Ever since I learned to love reading, I've always found nutritional food labels fascinating.
Little did I know, this fascination can be dangerous if it's turned into obsession.
At the early age of 14, I picked up the hobby of scanning the nutrition facts section of every food product that piqued my interest like it was my only damn business.
I scrutinized every detail of them all. I focused solely on the caloric content.
Ninety calories was OK, but anything more than 120 was just too much.
That meant my once favorite snacks no longer made it to our cart of groceries. They were replaced by bland packaged goods I pretended to like.
Along with this newly discovered activity were other things I had trained myself to do.
I reduced my carbohydrate intake. I drank a big glass of water before every meal to prevent myself from eating too much. I refused to eat dessert.
Once I mastered the art of shrinking myself, people no longer saw the person I was before.
Every single change I made then really did help me lose weight.
I lost a lot of weight, for that matter.
In fact, I even needed to have all my uniforms altered because they no longer fit me.
People praised me.
My God, did they praise me.
They all wanted to know how I did it.
But every time they asked me these questions, I just shrugged. I told them it was no big deal.
In reality, I wanted to scream at all of them and tell them the truth.
I let them get the best of me.
I chose to change my ways because I saw the way they looked at me.
I was asked a couple of times what my secret was, but I doubt they really wanted to know.
I'm sure they were already aware of it. I starved myself to get the results I was strutting for their eyes to see.
If they really wanted to know what my secret was, they’d bother asking me if I was okay.
The truth is, I wasn’t.
For the longest time possible, I was too conscious of every food I had to ingest.
All my meals had to be planned out a day early. I listed every single thing I put in my mouth.
I worried a little too much about something that’s supposed to be basic.
These habits made me anxious and insecure. I began to wonder why people still looked up to me, saying they admired my discipline.
I was the only who noticed that I was starting to disappear.
At the early age of 14, I began to prioritize losing weight like it was my lifeline.
Nine years later, I have yet to revise it.
Yes, I admit it: I’m still struggling with odd eating habits.
I still leave my plates unfinished from time to time.
I still refuse desserts more often than not.
I still have debates at the back of my mind before I take my first bite.
I still have messed up eating habits, and I don’t need people telling me what they think of them.
I'm owning up to the fact that whatever damn opinion you’re going to have has probably crossed my mind a couple of times already.
I understand what you think about me.
But please understand I am trying my best to stop making it seem like my weight defines me as a person.
Because, clearly, people like you have taught me otherwise.
I'm not blaming anyone for the situation I went through (and am still going through).
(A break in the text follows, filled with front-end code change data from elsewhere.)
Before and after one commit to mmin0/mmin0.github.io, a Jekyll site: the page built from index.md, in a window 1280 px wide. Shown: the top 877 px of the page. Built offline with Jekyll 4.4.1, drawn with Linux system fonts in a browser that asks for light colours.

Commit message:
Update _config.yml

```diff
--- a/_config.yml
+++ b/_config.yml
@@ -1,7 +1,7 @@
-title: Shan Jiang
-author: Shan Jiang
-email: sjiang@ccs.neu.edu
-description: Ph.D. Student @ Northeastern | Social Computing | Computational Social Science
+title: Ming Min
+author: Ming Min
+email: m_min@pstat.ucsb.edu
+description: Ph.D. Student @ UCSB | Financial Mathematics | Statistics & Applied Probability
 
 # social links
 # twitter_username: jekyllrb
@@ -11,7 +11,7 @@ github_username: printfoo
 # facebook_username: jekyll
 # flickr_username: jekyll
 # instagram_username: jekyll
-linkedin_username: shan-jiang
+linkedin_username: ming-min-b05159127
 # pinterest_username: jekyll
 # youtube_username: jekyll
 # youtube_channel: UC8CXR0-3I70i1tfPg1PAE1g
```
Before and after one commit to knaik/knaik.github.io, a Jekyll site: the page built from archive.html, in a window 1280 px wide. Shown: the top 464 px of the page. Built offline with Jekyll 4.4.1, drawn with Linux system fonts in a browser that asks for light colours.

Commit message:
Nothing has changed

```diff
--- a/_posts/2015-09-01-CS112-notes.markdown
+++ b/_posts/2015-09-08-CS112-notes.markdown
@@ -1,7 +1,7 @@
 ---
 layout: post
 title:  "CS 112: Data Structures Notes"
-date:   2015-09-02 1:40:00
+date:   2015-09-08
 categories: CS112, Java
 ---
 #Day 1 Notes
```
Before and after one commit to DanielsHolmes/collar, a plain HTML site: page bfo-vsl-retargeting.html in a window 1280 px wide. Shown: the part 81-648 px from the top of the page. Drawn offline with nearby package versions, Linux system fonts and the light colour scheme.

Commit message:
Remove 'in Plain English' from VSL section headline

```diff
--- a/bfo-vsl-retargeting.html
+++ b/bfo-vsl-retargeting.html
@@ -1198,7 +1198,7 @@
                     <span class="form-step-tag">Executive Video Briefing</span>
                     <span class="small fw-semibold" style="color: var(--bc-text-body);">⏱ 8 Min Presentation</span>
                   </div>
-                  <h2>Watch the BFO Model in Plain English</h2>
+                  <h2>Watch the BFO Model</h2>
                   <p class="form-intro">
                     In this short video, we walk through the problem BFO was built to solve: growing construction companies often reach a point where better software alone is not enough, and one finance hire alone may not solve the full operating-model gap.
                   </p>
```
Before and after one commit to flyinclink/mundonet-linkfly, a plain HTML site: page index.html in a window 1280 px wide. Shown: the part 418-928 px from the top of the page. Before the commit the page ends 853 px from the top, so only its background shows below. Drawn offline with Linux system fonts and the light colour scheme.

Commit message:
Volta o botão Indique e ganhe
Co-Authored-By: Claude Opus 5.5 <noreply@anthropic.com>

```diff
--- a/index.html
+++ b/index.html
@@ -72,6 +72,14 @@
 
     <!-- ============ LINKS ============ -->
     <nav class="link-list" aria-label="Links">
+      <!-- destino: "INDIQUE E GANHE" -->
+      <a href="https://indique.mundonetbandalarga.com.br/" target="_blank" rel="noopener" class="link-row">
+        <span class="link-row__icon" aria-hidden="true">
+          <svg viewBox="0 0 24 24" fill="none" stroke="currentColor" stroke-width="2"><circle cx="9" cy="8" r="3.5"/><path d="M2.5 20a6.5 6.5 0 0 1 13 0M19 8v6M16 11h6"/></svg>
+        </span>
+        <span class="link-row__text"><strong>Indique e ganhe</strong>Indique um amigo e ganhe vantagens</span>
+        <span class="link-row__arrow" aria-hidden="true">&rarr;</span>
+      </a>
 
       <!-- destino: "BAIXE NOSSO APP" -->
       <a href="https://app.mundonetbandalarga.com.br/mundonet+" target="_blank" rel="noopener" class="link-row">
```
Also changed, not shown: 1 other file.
But I hope this serves as an eye-opener to each and every single one of us.
We have to be careful with every word that comes out of our mouths because believe it or not, it’s true what they say: Words cut deeper.
As for those of you currently experiencing this type of condition, I want you to know that it helps to talk to somebody about it.
I’m no expert -- especially considering the way I’ve been fighting to free myself -- but I hope you’re aware that it’s going to be okay.
I don’t know when, but I do know how.
Learn to prioritize your well-being more than the criticisms you’re so afraid to hear.
Let’s take it one step at a time.